Homeland Security says toothpaste tubes could be used to smuggle explosives onto planes heading to Russia for Sochi games
- The new threat is aimed at flights bound for Russia during the Winter Olympics
- The Sochi games have received numerous threats of attack from terrorists groups, prompting some U.S. lawmakers to advise Americans not to attend
- However, both President Obama and Secretary of State John Kerry said they would not dissuade Americans from going to the games
- 'We feel that everything has been done that can be done to try to guarantee people's safety and security,' Secretary Kerry said Wednesday
US security chiefs have issued a warning that terrorists could be smuggling explosives on to flights bound for Russia by hiding them inside toothpaste tubes.
The Department of Homeland Security issued a warning to American airlines, saying terrorists were determined to strike during the Sochi Winter Games.
New intelligence indicates that toothpaste containers could hold ingredients used to make a bomb.
New threat: Homeland Security warned airlines today that toothpaste bottles could contain ingredients to make a bomb, and that the new threat was directed at flights bound for Russia in time for the Olympic games
While the department focuses on domestic threats, they say the most recent tip is not directed at flights entering the United States - just Russian bound flights.
'Out of an abundance of caution, [Department of Homeland Security] regularly shares relevant information with domestic and international partners, including those associated with international events such as the Sochi Olympics,' DHS said in a statement.
'While we are not aware of a specific threat to the homeland at this time, this routine communication is an important part of our commitment to making sure we meet that priority.'
Former presidential candidate Mitt Romney, who ran the Salt Lake City games in 2002, responded to the latest threat on CNN, saying he would still attend the games if he could.
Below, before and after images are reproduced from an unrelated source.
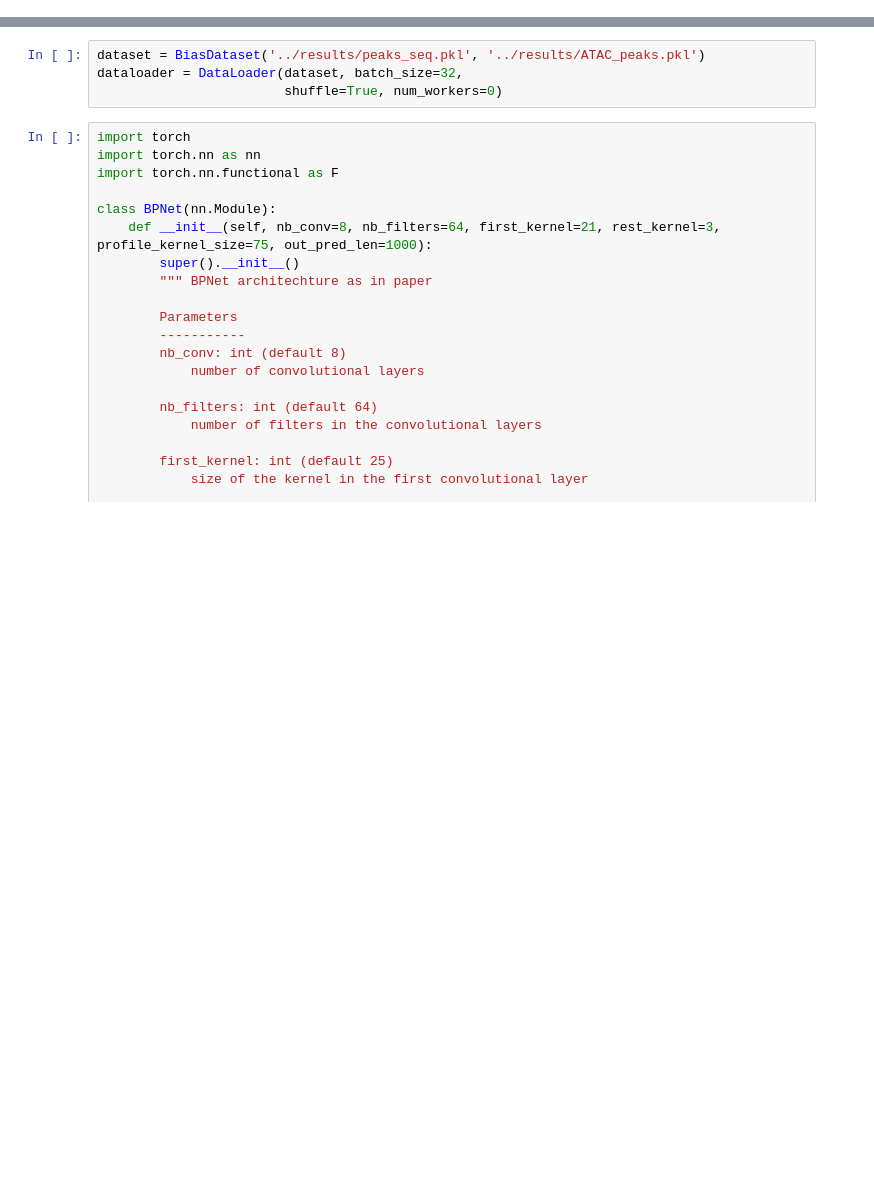
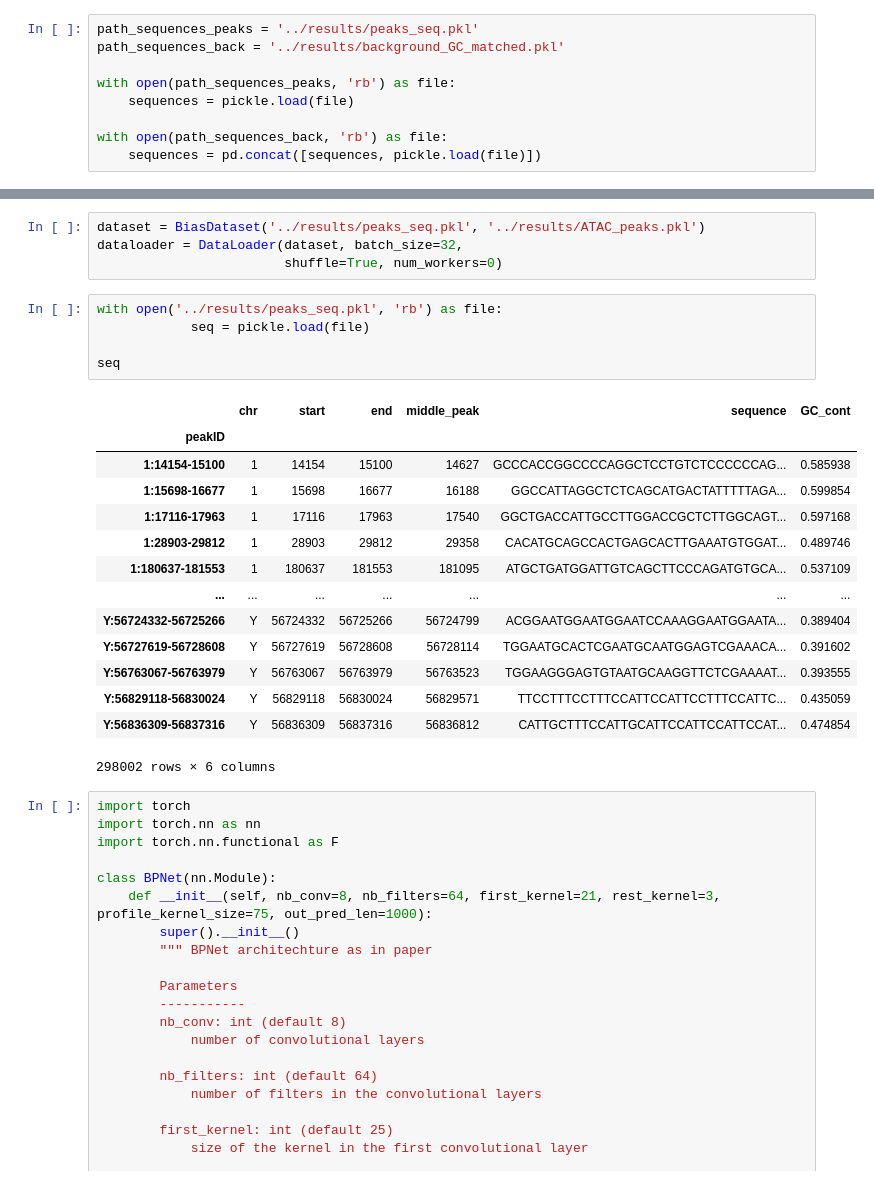
Before and after one commit to alexiaDorm/master-thesis, a Jupyter notebook: src/model.ipynb, the cells around one changed output, grey strips where cells are left out. Cells and saved outputs as stored; diff of their text form; blank space fills up the shorter version.

```diff
--- a/src/model.ipynb
+++ b/src/model.ipynb
@@ -96,3 +96,12 @@ class PeaksDataset(Dataset):
         input = torch.from_numpy(self.sequences[self.ATAC_track.index[idx]])
 
         return input, time, cell_type, track
+# %%
+path_sequences_peaks = '../results/peaks_seq.pkl'
+path_sequences_back = '../results/background_GC_matched.pkl'
+
+with open(path_sequences_peaks, 'rb') as file:
+    sequences = pickle.load(file)
+
+with open(path_sequences_back, 'rb') as file:
+    sequences = pd.concat([sequences, pickle.load(file)])
@@ -100,6 +125,26 @@ class PeaksDataset(Dataset):
 dataset = BiasDataset('../results/peaks_seq.pkl', '../results/ATAC_peaks.pkl')
 dataloader = DataLoader(dataset, batch_size=32,
                         shuffle=True, num_workers=0)
+# %%
+with open('../results/peaks_seq.pkl', 'rb') as file:
+            seq = pickle.load(file)
+
+seq
+# %% [output]
+|  | chr | start | end | middle_peak | sequence | GC_cont |
+| peakID |  |  |  |  |  |  |
+| 1:14154-15100 | 1 | 14154 | 15100 | 14627 | GCCCACCGGCCCCAGGCTCCTGTCTCCCCCCAG... | 0.585938 |
+| 1:15698-16677 | 1 | 15698 | 16677 | 16188 | GGCCATTAGGCTCTCAGCATGACTATTTTTAGA... | 0.599854 |
+| 1:17116-17963 | 1 | 17116 | 17963 | 17540 | GGCTGACCATTGCCTTGGACCGCTCTTGGCAGT... | 0.597168 |
+| 1:28903-29812 | 1 | 28903 | 29812 | 29358 | CACATGCAGCCACTGAGCACTTGAAATGTGGAT... | 0.489746 |
+| 1:180637-181553 | 1 | 180637 | 181553 | 181095 | ATGCTGATGGATTGTCAGCTTCCCAGATGTGCA... | 0.537109 |
+| ... | ... | ... | ... | ... | ... | ... |
+| Y:56724332-56725266 | Y | 56724332 | 56725266 | 56724799 | ACGGAATGGAATGGAATCCAAAGGAATGGAATA... | 0.389404 |
+| Y:56727619-56728608 | Y | 56727619 | 56728608 | 56728114 | TGGAATGCACTCGAATGCAATGGAGTCGAAACA... | 0.391602 |
+| Y:56763067-56763979 | Y | 56763067 | 56763979 | 56763523 | TGGAAGGGAGTGTAATGCAAGGTTCTCGAAAAT... | 0.393555 |
+| Y:56829118-56830024 | Y | 56829118 | 56830024 | 56829571 | TTCCTTTCCTTTCCATTCCATTCCTTTCCATTC... | 0.435059 |
+| Y:56836309-56837316 | Y | 56836309 | 56837316 | 56836812 | CATTGCTTTCCATTGCATTCCATTCCATTCCAT... | 0.474854 |
+298002 rows × 6 columns
 # %%
 import torch
 import torch.nn as nn
```
Also changed, not shown: parts of 1 cell of this notebook, 8 other files.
Kerry says he's too busy to go, but if he could he wouldn't feel uncomfortable bringing his family.
The Winter Olympics in Sochi, Russia have been the target of several terrorist threats in the months leading up to the games.
Perhaps one of the biggest threats is the so-called 'Black Widow' - a Chechen woman named Ruzan Ibragimova, the wife of a killed Islamist militant, whom Russian authorities fear infiltrated the Olympic city before security was put up to carry out an attack.
Real threat: Russian authorities believe Ruzan Ibragimov, also known as the Black Widow, has infiltrated the Olympic city and plans to carry out an attack during the games
Posters with her face have been plastered all across the city on the Black Sea, but she has yet to be found.
The threat of the Black Widow and Russian authorities refusing the help of U.S. intelligence has led the government to issue a warning to Americans traveling to the games, saying a terrorist attack is 'very likely'.
Multiple U.S. lawmakers have spoke about the threats, saying they don't believe the games are safe and wouldn't take their families.
'I would not go and I don’t think I would send my family,' Senator Angus King of Maine told CNN.
Dangerous: The Sochi games have been the target of several terrorist threats in the months leading up to the Winter Olympics
President Obama won't be attending the games, but he said he wouldn't discourage Americans from attending to support their country.
'I believe that Sochi is safe and that there are always some risks in these large international gatherings. I'm always going to feel even better if it's inside the United States because then we have full control over what happens,' the president said.
Secretary of State John Kerry issued a similar sentiment on CNN Wednesday, saying Americans can go to the games but should remain alert if they do.
'We feel that everything has been done that can be done to try to guarantee people's safety and security... Be careful. Think about where you are, just as we did, always, in America post-9/11,' Kerry said.